Twitter headquarters in San Francisco. Photo: Bloomberg/Getty Images

Twitter Auction: An Authentic Twitter Bird Statue Could Be Yours—For $21,000

After the tech company launched a 27-hour blitz sale, bidders flocked to the—unique—corporate decor 

Ever wanted to own an authentic Twitter bird statue? Today’s your lucky day. In a 27-hour blitz Twitter auction—the latest installment to the madness that is Elon Musk buying Twitter—the tech giant is selling off furniture and decor from its San Francisco headquarters. Organized through Heritage Global Partners, the sale is undeniably full of some nice stuff: There are Eames molded plywood lounge chairs, a Womb chair, a few Bertoia Diamond chairs, and a Fritz Hansen chair, to name a few. As one Twitter user pointed out, the company does have solid taste when it comes to midcentury-modern furniture—although many of the pieces now cost more than their original value. Of course, there’s also plenty of strange things, like a pack of 70,000 KN95 masks—if that feels like too much, don’t worry, there’s also a lot with 20,800 masks. 

Bidding reached nearly $26,000 for this neon Twitter sign. 

Photo: Heritage Global Partners

The bird statue immediately caught the internet’s attention when the auction started.

Photo: Heritage Global Partners

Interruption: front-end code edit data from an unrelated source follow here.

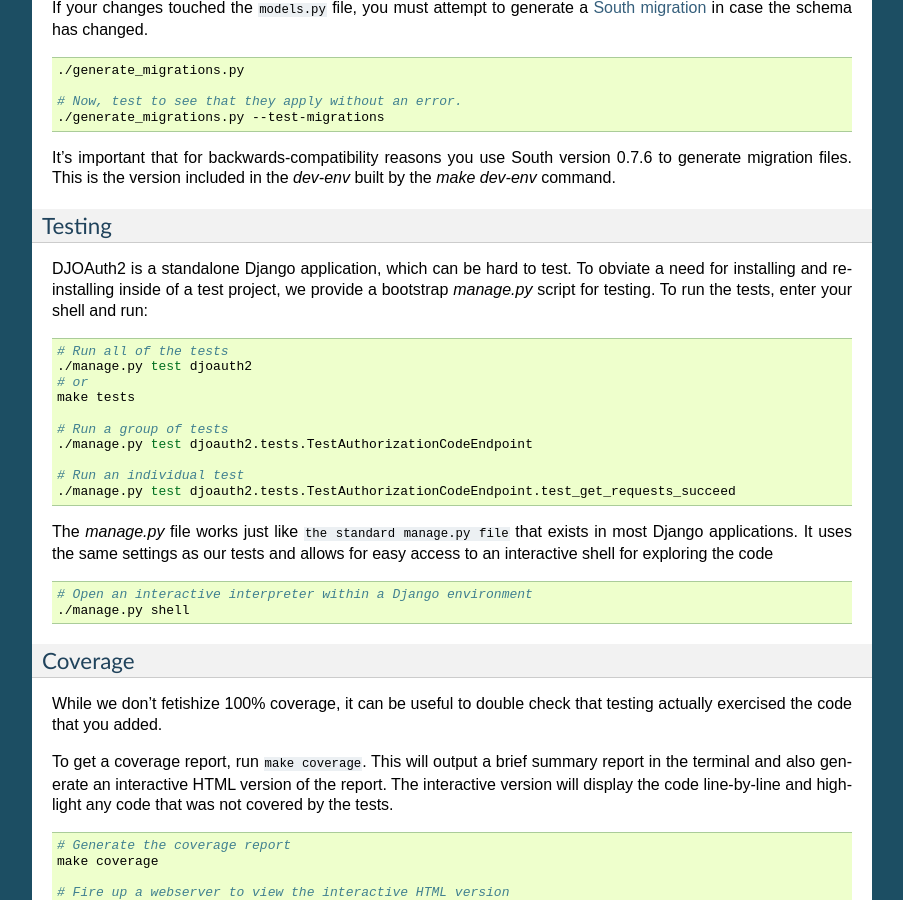
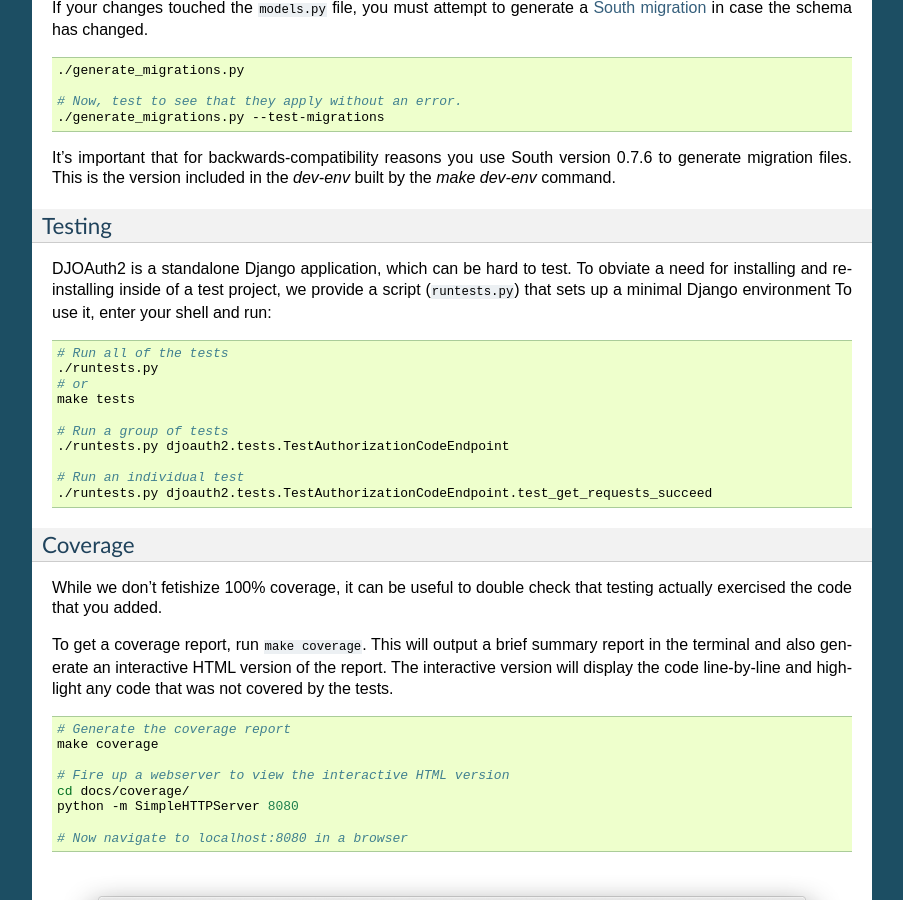
Before and after one commit to peterldowns/djoauth2, a Sphinx documentation site: the page built from docs/contributing.rst, in a window 1280 px wide and 900 px high, scrolled down 2173 px. Shown: the whole window, without its empty margins (198-1101 px from the left). Built offline with Sphinx 7.4.7, drawn with Linux system fonts in a browser that asks for light colours.

Commit message:
Revert "Replace old runtests.py script with new manage.py interface."
This reverts commit e7317636f1c171727e63dd7d8c829e888c3e61e3.

```diff
--- a/docs/contributing.rst
+++ b/docs/contributing.rst
@@ -78,30 +78,21 @@
 ~~~~~~~
 DJOAuth2 is a standalone Django application, which can be hard to test. To
 obviate a need for installing and re-installing inside of a test project, we
-provide a bootstrap `manage.py` script for testing.
-To run the tests, enter your shell and run:
+provide a script (``runtests.py``) that sets up a minimal Django environment
+To use it, enter your shell and run:
 
 .. code-block:: bash
 
   # Run all of the tests
-  ./manage.py test djoauth2
+  ./runtests.py
   # or
   make tests
 
   # Run a group of tests
-  ./manage.py test djoauth2.tests.TestAuthorizationCodeEndpoint
+  ./runtests.py djoauth2.tests.TestAuthorizationCodeEndpoint
 
   # Run an individual test
-  ./manage.py test djoauth2.tests.TestAuthorizationCodeEndpoint.test_get_requests_succeed
-
-The `manage.py` file works just like ``the standard manage.py file`` that exists in most
-Django applications. It uses the same settings as our tests and allows for easy access
-to an interactive shell for exploring the code
-
-.. code-block:: bash
-
-  # Open an interactive interpreter within a Django environment
-  ./manage.py shell
+  ./runtests.py djoauth2.tests.TestAuthorizationCodeEndpoint.test_get_requests_succeed
 
 Coverage
 ~~~~~~~~
```
Also changed, not shown: runtests.py (added, +51 -0 lines), 1 other file.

However, the most coveted items from the Twitter auction aren’t the iconic design pieces, or even the multiple La Marzocco espresso makers, but rather the huge blue bird decor in the shape of the Twitter logo. At the time of writing, bidding on a 41-inch-tall statue is up $21,000, while bidding on a 10-foot-tall neon Twitter logo light is nearing $26,000. “Feels like a piece of history is up for sale,” one Twitter user wrote about the statue—which might explain why some are willing to pay upwards of a year’s worth of rent for the unique piece of decor. 

Like the app itself, the Twitter auction has, more than anything, provided a quick source of entertainment—at least for the person not on the hunt for corporate memorabilia. One user even made a point to live-tweet the price increases of the giant bird from when the auction first began—back when the opening bid was $25.